# Problem description
Give the number of lines in the data that hold the string "Frontend". Nothing else is needed.

# Record excerpts

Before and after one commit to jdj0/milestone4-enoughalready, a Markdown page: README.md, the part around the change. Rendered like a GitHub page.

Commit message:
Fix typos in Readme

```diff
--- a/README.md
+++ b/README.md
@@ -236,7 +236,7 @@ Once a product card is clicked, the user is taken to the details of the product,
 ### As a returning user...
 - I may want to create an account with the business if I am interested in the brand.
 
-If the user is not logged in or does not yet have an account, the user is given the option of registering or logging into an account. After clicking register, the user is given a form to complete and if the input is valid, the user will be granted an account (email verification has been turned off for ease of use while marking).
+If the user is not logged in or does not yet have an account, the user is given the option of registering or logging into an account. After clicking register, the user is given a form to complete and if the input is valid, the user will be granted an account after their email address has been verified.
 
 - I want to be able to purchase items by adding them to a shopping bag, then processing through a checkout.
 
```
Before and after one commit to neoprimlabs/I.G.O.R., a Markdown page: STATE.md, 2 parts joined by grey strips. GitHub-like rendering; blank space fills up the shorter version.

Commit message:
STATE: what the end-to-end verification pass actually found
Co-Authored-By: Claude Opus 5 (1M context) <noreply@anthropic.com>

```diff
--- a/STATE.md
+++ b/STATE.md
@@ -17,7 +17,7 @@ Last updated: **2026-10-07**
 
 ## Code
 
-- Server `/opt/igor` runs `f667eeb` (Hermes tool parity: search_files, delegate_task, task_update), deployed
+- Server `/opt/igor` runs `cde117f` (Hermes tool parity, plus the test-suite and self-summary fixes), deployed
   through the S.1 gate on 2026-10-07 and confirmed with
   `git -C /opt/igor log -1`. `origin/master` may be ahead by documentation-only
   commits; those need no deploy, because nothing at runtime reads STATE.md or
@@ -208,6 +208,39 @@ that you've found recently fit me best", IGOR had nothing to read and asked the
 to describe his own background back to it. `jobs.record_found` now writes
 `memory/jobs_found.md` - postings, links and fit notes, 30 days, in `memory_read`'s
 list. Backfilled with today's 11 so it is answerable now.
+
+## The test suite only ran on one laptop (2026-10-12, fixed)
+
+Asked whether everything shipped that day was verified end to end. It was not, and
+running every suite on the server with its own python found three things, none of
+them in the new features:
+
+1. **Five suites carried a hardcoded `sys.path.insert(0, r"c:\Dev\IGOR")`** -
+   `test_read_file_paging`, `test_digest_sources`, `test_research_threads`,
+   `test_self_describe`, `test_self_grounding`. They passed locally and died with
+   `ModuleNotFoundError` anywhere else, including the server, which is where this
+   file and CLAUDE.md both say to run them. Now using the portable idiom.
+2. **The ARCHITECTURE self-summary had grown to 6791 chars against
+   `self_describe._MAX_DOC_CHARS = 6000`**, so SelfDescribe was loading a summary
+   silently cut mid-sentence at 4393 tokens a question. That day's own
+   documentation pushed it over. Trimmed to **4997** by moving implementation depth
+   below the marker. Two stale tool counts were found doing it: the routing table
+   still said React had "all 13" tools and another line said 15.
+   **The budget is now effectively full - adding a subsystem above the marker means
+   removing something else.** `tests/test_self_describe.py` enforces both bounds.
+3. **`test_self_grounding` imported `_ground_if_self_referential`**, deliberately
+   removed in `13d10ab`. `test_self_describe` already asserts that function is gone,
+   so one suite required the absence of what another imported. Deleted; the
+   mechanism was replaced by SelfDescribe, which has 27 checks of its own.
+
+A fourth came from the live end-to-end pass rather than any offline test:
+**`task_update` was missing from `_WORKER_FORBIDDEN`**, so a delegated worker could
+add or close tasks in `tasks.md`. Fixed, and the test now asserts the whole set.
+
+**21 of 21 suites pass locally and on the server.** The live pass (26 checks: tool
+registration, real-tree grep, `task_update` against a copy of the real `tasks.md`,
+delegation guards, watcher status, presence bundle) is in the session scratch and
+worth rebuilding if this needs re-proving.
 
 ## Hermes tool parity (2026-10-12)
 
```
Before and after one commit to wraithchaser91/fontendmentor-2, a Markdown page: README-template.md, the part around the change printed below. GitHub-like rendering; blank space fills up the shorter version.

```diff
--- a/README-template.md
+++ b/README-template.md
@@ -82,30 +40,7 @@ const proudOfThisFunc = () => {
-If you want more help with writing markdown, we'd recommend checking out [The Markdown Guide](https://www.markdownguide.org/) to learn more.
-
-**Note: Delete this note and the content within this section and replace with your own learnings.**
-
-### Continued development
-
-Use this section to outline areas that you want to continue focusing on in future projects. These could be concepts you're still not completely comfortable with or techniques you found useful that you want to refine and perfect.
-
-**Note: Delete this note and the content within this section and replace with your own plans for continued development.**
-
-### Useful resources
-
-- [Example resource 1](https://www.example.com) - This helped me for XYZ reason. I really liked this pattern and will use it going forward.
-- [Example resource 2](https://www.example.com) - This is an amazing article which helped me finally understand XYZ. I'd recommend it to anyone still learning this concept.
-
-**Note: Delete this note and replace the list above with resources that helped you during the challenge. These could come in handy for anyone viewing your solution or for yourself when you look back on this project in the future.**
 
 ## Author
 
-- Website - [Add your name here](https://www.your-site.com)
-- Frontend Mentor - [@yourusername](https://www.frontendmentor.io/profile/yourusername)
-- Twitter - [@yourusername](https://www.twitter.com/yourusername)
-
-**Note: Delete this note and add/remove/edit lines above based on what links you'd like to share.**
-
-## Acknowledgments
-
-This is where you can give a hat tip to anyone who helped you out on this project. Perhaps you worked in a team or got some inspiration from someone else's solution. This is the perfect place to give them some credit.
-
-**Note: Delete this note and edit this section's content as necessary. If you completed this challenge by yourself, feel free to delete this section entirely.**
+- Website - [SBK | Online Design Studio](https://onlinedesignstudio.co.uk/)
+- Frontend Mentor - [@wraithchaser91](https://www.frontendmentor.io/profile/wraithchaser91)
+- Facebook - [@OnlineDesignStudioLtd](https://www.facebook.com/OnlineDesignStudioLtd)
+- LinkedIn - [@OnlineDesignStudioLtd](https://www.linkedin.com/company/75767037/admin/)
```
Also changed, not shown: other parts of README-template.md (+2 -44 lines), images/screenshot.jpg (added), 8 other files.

# Written solution
2